Back in High School Physics class, our teacher swore that perpetual motion was impossible in the known universe. I’m here to tell you that’s not true and that my teacher obviously never met a squirrel dog on its way to the office. Ours was Molly, a real pro, and she didn’t disappoint. Apparently powered by squirrel-scent and the occasional self-imposed mud bath to cool off, she tore into the woods the same way I attack a double-cheese and pepperoni pizza. Even while checking virtually every tree for fresh squirrel activity, she still covered miles. It was all we could do to keep up. OK, to be entirely truthful, maybe we couldn’t always keep up with Molly’s pace. Rest assured that the chastised us with dirty looks when we were too slow. Fortunately, when she found us some limb chicken, she’d stop and bark at the base of the offending tree, giving us time to catch up and resolve the situation with our Gamo Swarm Maxxim .22 caliber pellet rifles.
With all that commotion and multiple hunters engaged, you might wonder how squirrels are claimed by individual team members. Our posse numbered 12 in the morning hunt and early on we established the time-tested rule of deciding who actually got the winning hit by calling it first. You know, like calling “Shotgun!” before a car ride. As you might imagine, every squirrel downing was punctuated by exactly 12 simultaneous voices shouting, “I got that one!” Being an on-the-ball student, our 4-H shooter Aliyah caught on quick. According to her, she was responsible for all the squirrels brought home by team Realtree. Clever girl.
Between hunts, we had to put some Gamo Swarm Maxxim pellet rifles and Daisy Red Ryders to good use on the competition target field. The Daisy Red Ryder Celebrity Team Challenge portion of the event had pairs of outdoor television personalities blasting away at targets with the Red Ryder BB rifle for 30 non-stop seconds to see who could hit the most targets. Chock full of tempting targets like balloons, Daisy ShatterBlast Clay Targets, and RocketShot tin can launchers, there were plenty of things to perforate.

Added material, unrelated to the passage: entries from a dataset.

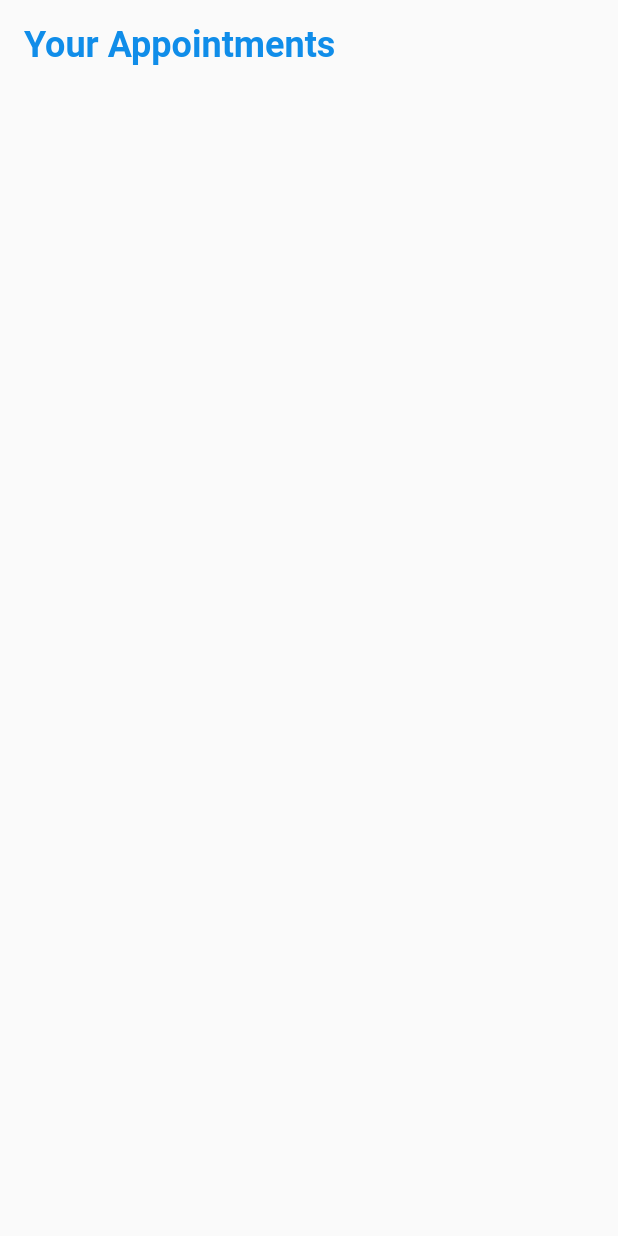
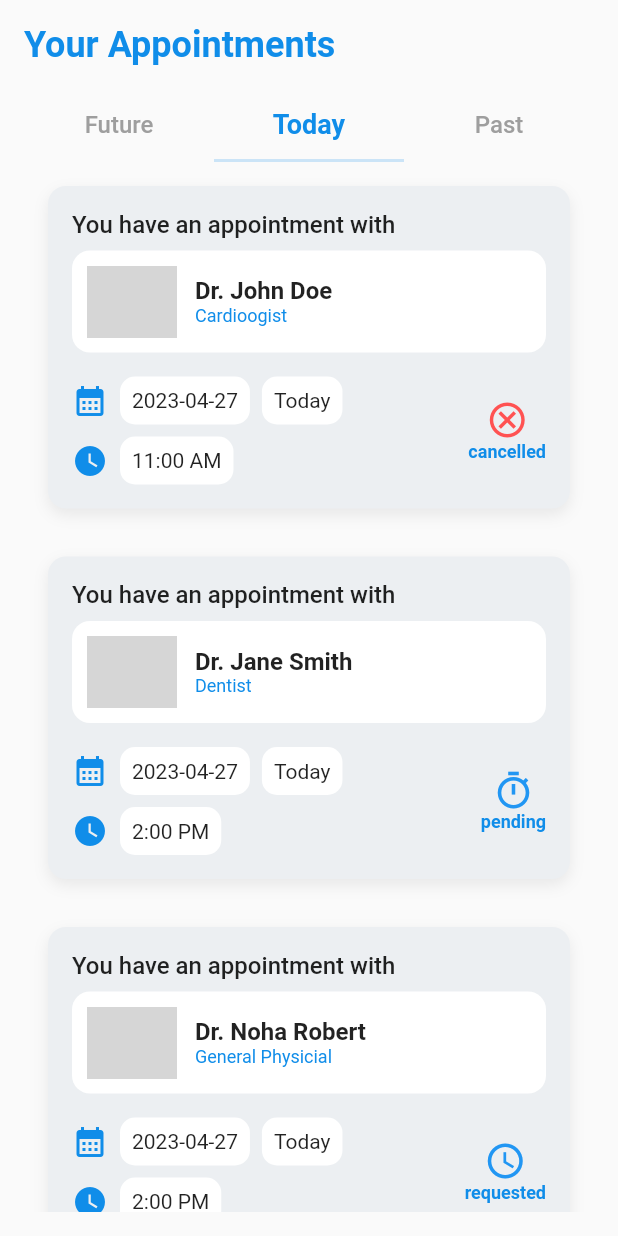
Before and after one commit to sharjeel-193/doc-connect-app, a Flutter app: the PatientAppointmentsScreen screen opened by its route, on a phone screen of 412 x 824 dp. Run offline on Flutter 3.47's test engine with Material 2 defaults, Android fonts, the light colour scheme and no system bars; our stand-ins replace animated_splash_screen, flutter_svg, page_transition; network calls fail; grey boxes are pictures that could not be loaded.

Commit message:
Patient Appointment Screen

```diff
--- /dev/null
+++ b/lib/components/patient_appointment_card.dart
@@ -0,0 +1,191 @@
+import 'package:flutter/material.dart';
+
+class PatientAppointmentCard extends StatelessWidget {
+  final String doctorName;
+  final String doctorPic;
+  final String appointmentDate;
+  final String doctorType;
+  final String appointmentTime;
+  final String appointmentDay;
+  final String appointmentStatus;
+
+  const PatientAppointmentCard(
+      {Key? key,
+      required this.doctorName,
+      required this.doctorPic,
+      required this.doctorType,
+      required this.appointmentDate,
+      required this.appointmentTime,
+      required this.appointmentDay,
+      required this.appointmentStatus})
+      : super(key: key);
+
+  @override
+  Widget build(BuildContext context) {
+    return Container(
+      margin: const EdgeInsets.all(16),
+      padding: const EdgeInsets.all(16),
+      decoration: BoxDecoration(
+        color: Color(0xFFECEFF2),
+        borderRadius: BorderRadius.circular(12),
+        boxShadow: [
+          BoxShadow(
+            color: Colors.grey.withOpacity(0.2),
+            blurRadius: 8,
+            spreadRadius: 0,
+            offset: const Offset(0, 4),
+          ),
+        ],
+      ),
+      child: Column(
+        mainAxisAlignment: MainAxisAlignment.start,
+        crossAxisAlignment: CrossAxisAlignment.start,
+        children: [
+          const Text('You have an appointment with',
+              style: TextStyle(fontSize: 16, fontWeight: FontWeight.w500)),
+          const SizedBox(
+            height: 8,
+          ),
+          Container(
+            padding: const EdgeInsets.all(10),
+            decoration: BoxDecoration(
+              borderRadius: BorderRadius.circular(12),
+              color: Colors.white,
+            ),
+            child: Row(
+              mainAxisAlignment: MainAxisAlignment.start,
+              crossAxisAlignment: CrossAxisAlignment.center,
+              children: [
+                ClipRRect(
+                  borderRadius: BorderRadius.circular(8),
+                  child: Image.network(
+                    doctorPic,
+                    width: 60,
+                    height: 48,
+                    fit: BoxFit.cover,
+                  ),
+                ),
+                const SizedBox(width: 12),
+                Expanded(
+                    child: Container(
+                  child: Column(
+                      mainAxisAlignment: MainAxisAlignment.start,
+                      crossAxisAlignment: CrossAxisAlignment.start,
+                      children: [
+                        Text(
+                          doctorName,
+                          style: const TextStyle(
+                            fontWeight: FontWeight.bold,
+                            fontSize: 16.0,
+                          ),
+                        ),
+                        Text(
+                          doctorType,
+                          style: TextStyle(
+                            color: Theme.of(context).colorScheme.primary,
+                            fontSize: 12.0,
+                          ),
+                        ),
+                      ]),
+                ))
+              ],
+            ),
+          ),
+          const SizedBox(height: 16),
+          Row(
+            crossAxisAlignment: CrossAxisAlignment.center,
+            mainAxisAlignment: MainAxisAlignment.spaceBetween,
+            children: [
+              Column(
+                crossAxisAlignment: CrossAxisAlignment.start,
+                children: [
+                  Row(
+                    // mainAxisAlignment: MainAxisAlignment.center,
+                    crossAxisAlignment: CrossAxisAlignment.center,
+                    children: [
+                      Icon(Icons.calendar_month,
+                          color: Theme.of(context).colorScheme.primary),
+                      Container(
+                        padding: const EdgeInsets.all(8),
+                        margin: const EdgeInsets.only(left: 8),
+                        decoration: BoxDecoration(
+                            color: Colors.white,
+                            borderRadius: BorderRadius.circular(10)),
+                        child: Text(
+                          appointmentDate,
+                          style: TextStyle(fontSize: 14),
+                        ),
+                      ),
+                      Container(
+                        padding: const EdgeInsets.all(8),
+                        margin: const EdgeInsets.only(left: 8),
+                        decoration: BoxDecoration(
+                            color: Colors.white,
+                            borderRadius: BorderRadius.circular(10)),
+                        child: Text(
+                          appointmentDay,
+                          style: TextStyle(fontSize: 14),
+                        ),
+                      )
+                    ],
+                  ),
+                  const SizedBox(height: 8),
+                  Row(
+                    mainAxisAlignment: MainAxisAlignment.start,
+                    crossAxisAlignment: CrossAxisAlignment.center,
+                    children: [
+                      Icon(Icons.watch_later,
+                          color: Theme.of(context).colorScheme.primary),
+                      Container(
+                        padding: const EdgeInsets.all(8),
+                        margin: const EdgeInsets.only(left: 8),
+                        decoration: BoxDecoration(
+                            color: Colors.white,
+                            borderRadius: BorderRadius.circular(10)),
+                        child: Text(
+                          appointmentTime,
+                          style: TextStyle(fontSize: 14),
+                        ),
+                      ),
+                    ],
+                  )
+                ],
+              ),
+              //status icons
+              Column(
+                mainAxisAlignment: MainAxisAlignment.center,
+                children: [
+                  if (appointmentStatus == 'requested')
+                    const Icon(Icons.access_time, color: Colors.blue, size: 28),
+                  if (appointmentStatus == 'pending')
+                    const Icon(Icons.timer_outlined,
+                        color: Colors.blue, size: 28),
+                  if (appointmentStatus == 'cancelled')
+                    const Icon(
+                      Icons.cancel_outlined,
+                      color: Colors.redAccent,
+                      size: 28,
+                    ),
+                  if (appointmentStatus == 'done')
+                    const Icon(
+                      Icons.done_all,
+                      color: Colors.green,
+                    ),
+                  const SizedBox(width: 8),
+                  Text(
+                    appointmentStatus,
+                    style: TextStyle(
+                      color: Theme.of(context).colorScheme.primary,
+                      fontSize: 12.0,
+                      fontWeight: FontWeight.bold,
+                    ),
+                  ),
+                ],
+              )
+            ],
+          )
+        ],
+      ),
+    );
+  }
+}
--- a/lib/main.dart
+++ b/lib/main.dart
@@ -4,7 +4,6 @@ import 'package:doc_connect_app/screens/splash_screen.dart';
 import 'package:doc_connect_app/navigations/patient_navigation.dart';
 import 'package:doc_connect_app/screens/patient_appointments_screen.dart';
 import 'package:doc_connect_app/screens/patient_home_screen.dart';
-import 'package:doc_connect_app/screens/patient_profile_screen.dart';
 import 'package:doc_connect_app/screens/patients_notifications_screen.dart';
 import 'package:flutter/material.dart';
 
--- a/lib/navigations/patient_navigation.dart
+++ b/lib/navigations/patient_navigation.dart
@@ -1,6 +1,5 @@
 import 'package:doc_connect_app/screens/patient_appointments_screen.dart';
 import 'package:doc_connect_app/screens/patient_home_screen.dart';
-import 'package:doc_connect_app/screens/patient_profile_screen.dart';
 import 'package:doc_connect_app/screens/patient_records_screen.dart';
 import 'package:doc_connect_app/screens/patients_notifications_screen.dart';
 import 'package:flutter/material.dart';
@@ -11,11 +10,11 @@ class PatientNavigation extends StatefulWidget {
 }
 
 class _PatientNavigationState extends State<PatientNavigation> {
-  int _currentIndex = 0;
+  int _currentIndex = 1;
 
   final List<Widget> _screens = [
     const PatientHomeScreen(),
-    PatientAppointmentsScreen(),
+    const PatientAppointmentsScreen(),
     PatientNotificationsScreen(),
     PatientRecordsScreen()
   ];
--- a/lib/screens/patient_appointments_screen.dart
+++ b/lib/screens/patient_appointments_screen.dart
@@ -1,19 +1,59 @@
+import 'package:doc_connect_app/components/patient_appointment_card.dart';
 import 'package:flutter/material.dart';
 
 class PatientAppointmentsScreen extends StatefulWidget {
+  const PatientAppointmentsScreen({super.key});
+
   @override
   _PatientAppointmentsScreenState createState() =>
       _PatientAppointmentsScreenState();
 }
 
-class _PatientAppointmentsScreenState extends State<PatientAppointmentsScreen> {
-  List<String> _appointments = [
-    "Appointment 1",
-    "Appointment 2",
-    "Appointment 3",
-    "Appointment 4",
-    "Appointment 5"
+class _PatientAppointmentsScreenState extends State<PatientAppointmentsScreen>
+    with SingleTickerProviderStateMixin {
+  List<Map<String, String>> appointments = [
+    {
+      'doctorName': 'Dr. John Doe',
+      'doctorPic': 'assets/images/doctor-1.jpg',
+      'doctorType': 'Cardioogist',
+      'appointmentDate': '2023-04-27',
+      'appointmentTime': '11:00 AM',
+      'appointmentDay': 'Today',
+      'appointmentStatus': 'cancelled'
+    },
+    {
+      'doctorName': 'Dr. Jane Smith',
+      'doctorPic': 'assets/images/doctor-2.jpg',
+      'doctorType': 'Dentist',
+      'appointmentDate': '2023-04-27',
+      'appointmentTime': '2:00 PM',
+      'appointmentDay': 'Today',
+      'appointmentStatus': 'pending'
+    },
+    {
+      'doctorName': 'Dr. Noha Robert',
+      'doctorPic': 'assets/images/doctor-1.jpg',
+      'doctorType': 'General Physicial',
+      'appointmentDate': '2023-04-27',
+      'appointmentTime': '2:00 PM',
+      'appointmentDay': 'Today',
+      'appointmentStatus': 'requested'
+    },
   ];
+
+  late TabController _tabController;
+
+  @override
+  void initState() {
+    super.initState();
+    _tabController = TabController(length: 3, initialIndex: 1, vsync: this);
+  }
+
+  @override
+  void dispose() {
+    _tabController.dispose();
+    super.dispose();
+  }
 
   @override
   Widget build(BuildContext context) {
@@ -34,21 +74,77 @@ class _PatientAppointmentsScreenState extends State<PatientAppointmentsScreen> {
             softWrap: true,
           ),
           const SizedBox(height: 16),
+          TabBar(
+            controller: _tabController,
+            tabs: const [
+              Tab(text: 'Future'),
+              Tab(text: 'Today'),
+              Tab(text: 'Past'),
+            ],
+            labelColor: Theme.of(context).colorScheme.primary,
+            unselectedLabelColor: Colors.grey,
+            labelStyle: const TextStyle(
+              fontWeight: FontWeight.w700,
+              fontSize: 18.0,
+              color: Colors.black, // set the color of the selected tab text
+            ),
+            unselectedLabelStyle: const TextStyle(
+              fontWeight: FontWeight.w500,
+              fontSize: 16.0,
+              color: Colors.grey, // set the color of the unselected tab text
+            ),
+          ),
+          Expanded(
+            child: TabBarView(
+              controller: _tabController,
+              children: [
+                ListView.builder(
+                  itemCount: appointments.length,
+                  itemBuilder: (BuildContext context, int index) {
+                    final appointment = appointments[index];
+                    return PatientAppointmentCard(
+                        doctorName: appointment['doctorName']!,
+                        doctorPic: appointment['doctorPic']!,
+                        doctorType: appointment['doctorType']!,
+                        appointmentDate: appointment['appointmentDate']!,
+                        appointmentTime: appointment['appointmentTime']!,
+                        appointmentDay: appointment['appointmentDay']!,
+                        appointmentStatus: appointment['appointmentStatus']!);
+                  },
+                ),
+                ListView.builder(
+                  itemCount: appointments.length,
+                  itemBuilder: (BuildContext context, int index) {
+                    final appointment = appointments[index];
+                    return PatientAppointmentCard(
+                        doctorName: appointment['doctorName']!,
+                        doctorPic: appointment['doctorPic']!,
+                        doctorType: appointment['doctorType']!,
+                        appointmentDate: appointment['appointmentDate']!,
+                        appointmentTime: appointment['appointmentTime']!,
+                        appointmentDay: appointment['appointmentDay']!,
+                        appointmentStatus: appointment['appointmentStatus']!);
+                  },
+                ),
+                ListView.builder(
+                  itemCount: appointments.length,
+                  itemBuilder: (BuildContext context, int index) {
+                    final appointment = appointments[index];
+                    return PatientAppointmentCard(
+                        doctorName: appointment['doctorName']!,
+                        doctorPic: appointment['doctorPic']!,
+                        doctorType: appointment['doctorType']!,
+                        appointmentDate: appointment['appointmentDate']!,
+                        appointmentTime: appointment['appointmentTime']!,
+                        appointmentDay: appointment['appointmentDay']!,
+                        appointmentStatus: appointment['appointmentStatus']!);
+                  },
+                ),
+              ],
+            ),
+          )
         ],
       ),
     )));
   }
 }
-
-// ListView.builder(
-//         itemCount: _appointments.length,
-//         itemBuilder: (BuildContext context, int index) {
-//           return ListTile(
-//             title: Text(_appointments[index]),
-//             trailing: Icon(Icons.arrow_forward_ios),
-//             onTap: () {
-//               // Navigate to appointment details screen
-//             },
-//           );
-//         },
-//       ),
--- a/lib/screens/patient_profile_screen.dart
+++ /dev/null
@@ -1,45 +0,0 @@
-import 'package:flutter/material.dart';
-
-class PatientProfileScreen extends StatelessWidget {
-  final String email;
-  final String name;
-
-  const PatientProfileScreen({
-    Key? key,
-    required this.email,
-    required this.name,
-  }) : super(key: key);
-
-  @override
-  Widget build(BuildContext context) {
-    return Scaffold(
-      appBar: AppBar(
-        title: Text('Profile'),
-      ),
-      body: Padding(
-        padding: const EdgeInsets.all(16.0),
-        child: Column(
-          crossAxisAlignment: CrossAxisAlignment.start,
-          children: [
-            Text(
-              'Name: $name',
-              style: TextStyle(fontSize: 20),
-            ),
-            SizedBox(height: 10),
-            Text(
-              'Email: $email',
-              style: TextStyle(fontSize: 20),
-            ),
-            SizedBox(height: 10),
-            ElevatedButton(
-              onPressed: () {
-                // TODO: Implement sign out functionality
-              },
-              child: Text('Sign Out'),
-            ),
-          ],
-        ),
-      ),
-    );
-  }
-}
```
Also changed, not shown: assets/images/doctor-1.jpg (added), assets/images/doctor-2.jpg (added).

The other half of the competition pitted our youth shooters against each other using their Gamo Swarm Maxxim air rifles. Firing ten shots from standing, kneeling, and prone positions, the student hitting the most targets scored maximum “squirrel points” for their team. To keep the team score comparison consistent, winners of the two competitions were awarded extra squirrels to their overall count.
For the hunt, the Gamo folks supplied us with the new Gamo Swarm Maxxim. The unique thing about this rifle is that it’s a break-action and a ten-shot repeater. The rotary magazine above the action lines up a new pellet with each cock of the barrel. Of course, you have to cock the rifle for each shot, but while you’re in the field, you don’t have to fumble around with finding and inserting tiny pellets into the chamber while engaged in tree rodent combat. Better yet, you can carry a pocket full of magazines for fast reloading. As you might imagine, the firing was fast and furious at times, but the magazine mechanism performed reliably. As for accuracy, just ask the squirrels.
So did your favorite outdoor TV show team take top honors? Squirrel counts were a closely guarded secret until the final weigh-in and awards ceremony. The Buckmasters team brought up the rear in the celebrity range portion of the competitions but stomped us all in the woods with a final tally of 45. Doug Koenig’s Championship Season team brought some pressure with a second-place finish of 35. As for me and the Realtree team? We tied for fourth place with a total score of 22. Stated differently, I see that as a “top five” finish in the world.
So we didn’t win, but that’s OK because we had the best 4-H member experience. Our shooter Aliyah successfully completed her first hunt. Judging by the ear to ear smile, it certainly won’t be her last.